DATASET ENTRIES:
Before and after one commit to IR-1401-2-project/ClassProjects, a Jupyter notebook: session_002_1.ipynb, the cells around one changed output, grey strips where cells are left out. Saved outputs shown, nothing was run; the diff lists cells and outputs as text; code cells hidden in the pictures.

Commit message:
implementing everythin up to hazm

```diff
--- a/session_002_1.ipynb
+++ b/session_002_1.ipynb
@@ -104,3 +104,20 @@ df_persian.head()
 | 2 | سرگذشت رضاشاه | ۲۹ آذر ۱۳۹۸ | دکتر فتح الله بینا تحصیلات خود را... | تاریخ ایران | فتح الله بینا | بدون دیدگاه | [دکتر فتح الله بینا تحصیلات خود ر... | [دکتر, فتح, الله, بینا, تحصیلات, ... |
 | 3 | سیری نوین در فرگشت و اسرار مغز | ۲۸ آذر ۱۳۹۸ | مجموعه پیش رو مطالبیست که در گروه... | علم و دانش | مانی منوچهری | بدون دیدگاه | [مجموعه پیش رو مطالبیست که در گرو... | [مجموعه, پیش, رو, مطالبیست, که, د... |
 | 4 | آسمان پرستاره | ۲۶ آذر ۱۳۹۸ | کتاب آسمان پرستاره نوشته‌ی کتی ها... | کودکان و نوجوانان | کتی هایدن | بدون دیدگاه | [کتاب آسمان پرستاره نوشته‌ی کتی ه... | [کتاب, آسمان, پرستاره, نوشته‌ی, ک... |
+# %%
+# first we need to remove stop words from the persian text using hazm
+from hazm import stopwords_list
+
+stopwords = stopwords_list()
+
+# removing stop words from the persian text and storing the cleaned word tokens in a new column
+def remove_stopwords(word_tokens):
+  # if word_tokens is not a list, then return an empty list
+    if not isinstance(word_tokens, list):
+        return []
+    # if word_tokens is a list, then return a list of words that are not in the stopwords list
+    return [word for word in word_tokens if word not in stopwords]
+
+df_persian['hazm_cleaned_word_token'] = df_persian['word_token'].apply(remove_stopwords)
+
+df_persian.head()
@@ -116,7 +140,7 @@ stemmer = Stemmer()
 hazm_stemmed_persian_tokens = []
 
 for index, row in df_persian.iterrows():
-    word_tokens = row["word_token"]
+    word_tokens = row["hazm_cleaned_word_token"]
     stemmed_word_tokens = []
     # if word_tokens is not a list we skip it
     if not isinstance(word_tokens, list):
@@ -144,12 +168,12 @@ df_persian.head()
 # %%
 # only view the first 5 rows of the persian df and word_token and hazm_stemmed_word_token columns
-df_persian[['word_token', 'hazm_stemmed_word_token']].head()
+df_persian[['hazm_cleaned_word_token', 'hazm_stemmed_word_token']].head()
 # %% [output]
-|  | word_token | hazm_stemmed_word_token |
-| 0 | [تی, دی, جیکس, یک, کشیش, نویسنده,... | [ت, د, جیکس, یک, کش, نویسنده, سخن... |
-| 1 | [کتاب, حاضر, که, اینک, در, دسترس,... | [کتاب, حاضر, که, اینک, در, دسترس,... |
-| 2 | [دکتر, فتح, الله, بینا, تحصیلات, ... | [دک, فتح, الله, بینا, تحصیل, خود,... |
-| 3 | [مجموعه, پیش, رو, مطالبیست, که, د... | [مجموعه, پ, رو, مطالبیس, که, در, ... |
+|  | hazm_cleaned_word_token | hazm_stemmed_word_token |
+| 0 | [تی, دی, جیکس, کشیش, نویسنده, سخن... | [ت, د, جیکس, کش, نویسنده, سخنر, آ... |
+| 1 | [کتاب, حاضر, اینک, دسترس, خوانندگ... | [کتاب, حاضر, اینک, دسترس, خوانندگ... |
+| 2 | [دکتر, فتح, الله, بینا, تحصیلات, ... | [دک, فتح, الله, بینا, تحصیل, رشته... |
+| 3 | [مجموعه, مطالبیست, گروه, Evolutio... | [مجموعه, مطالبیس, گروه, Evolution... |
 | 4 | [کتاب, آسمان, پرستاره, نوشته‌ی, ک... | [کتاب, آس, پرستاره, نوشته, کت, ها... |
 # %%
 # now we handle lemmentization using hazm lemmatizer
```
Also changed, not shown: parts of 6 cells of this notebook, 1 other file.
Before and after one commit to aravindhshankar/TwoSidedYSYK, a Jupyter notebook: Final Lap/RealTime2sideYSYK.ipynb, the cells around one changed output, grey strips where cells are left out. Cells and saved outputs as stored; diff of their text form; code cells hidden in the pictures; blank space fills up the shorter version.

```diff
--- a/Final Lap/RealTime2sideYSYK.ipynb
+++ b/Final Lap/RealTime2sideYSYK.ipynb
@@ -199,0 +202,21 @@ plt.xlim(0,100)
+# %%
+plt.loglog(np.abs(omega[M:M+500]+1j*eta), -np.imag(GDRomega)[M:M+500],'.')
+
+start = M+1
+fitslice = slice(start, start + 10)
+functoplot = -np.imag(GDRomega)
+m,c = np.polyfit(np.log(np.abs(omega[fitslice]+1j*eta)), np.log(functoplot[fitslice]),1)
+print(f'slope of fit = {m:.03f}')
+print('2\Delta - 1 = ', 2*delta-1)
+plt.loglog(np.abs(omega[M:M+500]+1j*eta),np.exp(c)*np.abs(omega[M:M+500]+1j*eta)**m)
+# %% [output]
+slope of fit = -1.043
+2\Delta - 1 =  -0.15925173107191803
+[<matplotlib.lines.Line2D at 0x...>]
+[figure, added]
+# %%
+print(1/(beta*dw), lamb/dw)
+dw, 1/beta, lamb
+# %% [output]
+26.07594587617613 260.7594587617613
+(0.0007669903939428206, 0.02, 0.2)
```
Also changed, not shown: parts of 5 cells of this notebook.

TO DO:
Repeat all of the entries exactly.

RESPONSE TO THE TASK:
Before and after one commit to IR-1401-2-project/ClassProjects, a Jupyter notebook: session_002_1.ipynb, the cells around one changed output, grey strips where cells are left out. Saved outputs shown, nothing was run; the diff lists cells and outputs as text; code cells hidden in the pictures.

Commit message:
implementing everythin up to hazm

```diff
--- a/session_002_1.ipynb
+++ b/session_002_1.ipynb
@@ -104,3 +104,20 @@ df_persian.head()
 | 2 | سرگذشت رضاشاه | ۲۹ آذر ۱۳۹۸ | دکتر فتح الله بینا تحصیلات خود را... | تاریخ ایران | فتح الله بینا | بدون دیدگاه | [دکتر فتح الله بینا تحصیلات خود ر... | [دکتر, فتح, الله, بینا, تحصیلات, ... |
 | 3 | سیری نوین در فرگشت و اسرار مغز | ۲۸ آذر ۱۳۹۸ | مجموعه پیش رو مطالبیست که در گروه... | علم و دانش | مانی منوچهری | بدون دیدگاه | [مجموعه پیش رو مطالبیست که در گرو... | [مجموعه, پیش, رو, مطالبیست, که, د... |
 | 4 | آسمان پرستاره | ۲۶ آذر ۱۳۹۸ | کتاب آسمان پرستاره نوشته‌ی کتی ها... | کودکان و نوجوانان | کتی هایدن | بدون دیدگاه | [کتاب آسمان پرستاره نوشته‌ی کتی ه... | [کتاب, آسمان, پرستاره, نوشته‌ی, ک... |
+# %%
+# first we need to remove stop words from the persian text using hazm
+from hazm import stopwords_list
+
+stopwords = stopwords_list()
+
+# removing stop words from the persian text and storing the cleaned word tokens in a new column
+def remove_stopwords(word_tokens):
+  # if word_tokens is not a list, then return an empty list
+    if not isinstance(word_tokens, list):
+        return []
+    # if word_tokens is a list, then return a list of words that are not in the stopwords list
+    return [word for word in word_tokens if word not in stopwords]
+
+df_persian['hazm_cleaned_word_token'] = df_persian['word_token'].apply(remove_stopwords)
+
+df_persian.head()
@@ -116,7 +140,7 @@ stemmer = Stemmer()
 hazm_stemmed_persian_tokens = []
 
 for index, row in df_persian.iterrows():
-    word_tokens = row["word_token"]
+    word_tokens = row["hazm_cleaned_word_token"]
     stemmed_word_tokens = []
     # if word_tokens is not a list we skip it
     if not isinstance(word_tokens, list):
@@ -144,12 +168,12 @@ df_persian.head()
 # %%
 # only view the first 5 rows of the persian df and word_token and hazm_stemmed_word_token columns
-df_persian[['word_token', 'hazm_stemmed_word_token']].head()
+df_persian[['hazm_cleaned_word_token', 'hazm_stemmed_word_token']].head()
 # %% [output]
-|  | word_token | hazm_stemmed_word_token |
-| 0 | [تی, دی, جیکس, یک, کشیش, نویسنده,... | [ت, د, جیکس, یک, کش, نویسنده, سخن... |
-| 1 | [کتاب, حاضر, که, اینک, در, دسترس,... | [کتاب, حاضر, که, اینک, در, دسترس,... |
-| 2 | [دکتر, فتح, الله, بینا, تحصیلات, ... | [دک, فتح, الله, بینا, تحصیل, خود,... |
-| 3 | [مجموعه, پیش, رو, مطالبیست, که, د... | [مجموعه, پ, رو, مطالبیس, که, در, ... |
+|  | hazm_cleaned_word_token | hazm_stemmed_word_token |
+| 0 | [تی, دی, جیکس, کشیش, نویسنده, سخن... | [ت, د, جیکس, کش, نویسنده, سخنر, آ... |
+| 1 | [کتاب, حاضر, اینک, دسترس, خوانندگ... | [کتاب, حاضر, اینک, دسترس, خوانندگ... |
+| 2 | [دکتر, فتح, الله, بینا, تحصیلات, ... | [دک, فتح, الله, بینا, تحصیل, رشته... |
+| 3 | [مجموعه, مطالبیست, گروه, Evolutio... | [مجموعه, مطالبیس, گروه, Evolution... |
 | 4 | [کتاب, آسمان, پرستاره, نوشته‌ی, ک... | [کتاب, آس, پرستاره, نوشته, کت, ها... |
 # %%
 # now we handle lemmentization using hazm lemmatizer
```
Also changed, not shown: parts of 6 cells of this notebook, 1 other file.
Before and after one commit to aravindhshankar/TwoSidedYSYK, a Jupyter notebook: Final Lap/RealTime2sideYSYK.ipynb, the cells around one changed output, grey strips where cells are left out. Cells and saved outputs as stored; diff of their text form; code cells hidden in the pictures; blank space fills up the shorter version.

```diff
--- a/Final Lap/RealTime2sideYSYK.ipynb
+++ b/Final Lap/RealTime2sideYSYK.ipynb
@@ -199,0 +202,21 @@ plt.xlim(0,100)
+# %%
+plt.loglog(np.abs(omega[M:M+500]+1j*eta), -np.imag(GDRomega)[M:M+500],'.')
+
+start = M+1
+fitslice = slice(start, start + 10)
+functoplot = -np.imag(GDRomega)
+m,c = np.polyfit(np.log(np.abs(omega[fitslice]+1j*eta)), np.log(functoplot[fitslice]),1)
+print(f'slope of fit = {m:.03f}')
+print('2\Delta - 1 = ', 2*delta-1)
+plt.loglog(np.abs(omega[M:M+500]+1j*eta),np.exp(c)*np.abs(omega[M:M+500]+1j*eta)**m)
+# %% [output]
+slope of fit = -1.043
+2\Delta - 1 =  -0.15925173107191803
+[<matplotlib.lines.Line2D at 0x...>]
+[figure, added]
+# %%
+print(1/(beta*dw), lamb/dw)
+dw, 1/beta, lamb
+# %% [output]
+26.07594587617613 260.7594587617613
+(0.0007669903939428206, 0.02, 0.2)
```
Also changed, not shown: parts of 5 cells of this notebook.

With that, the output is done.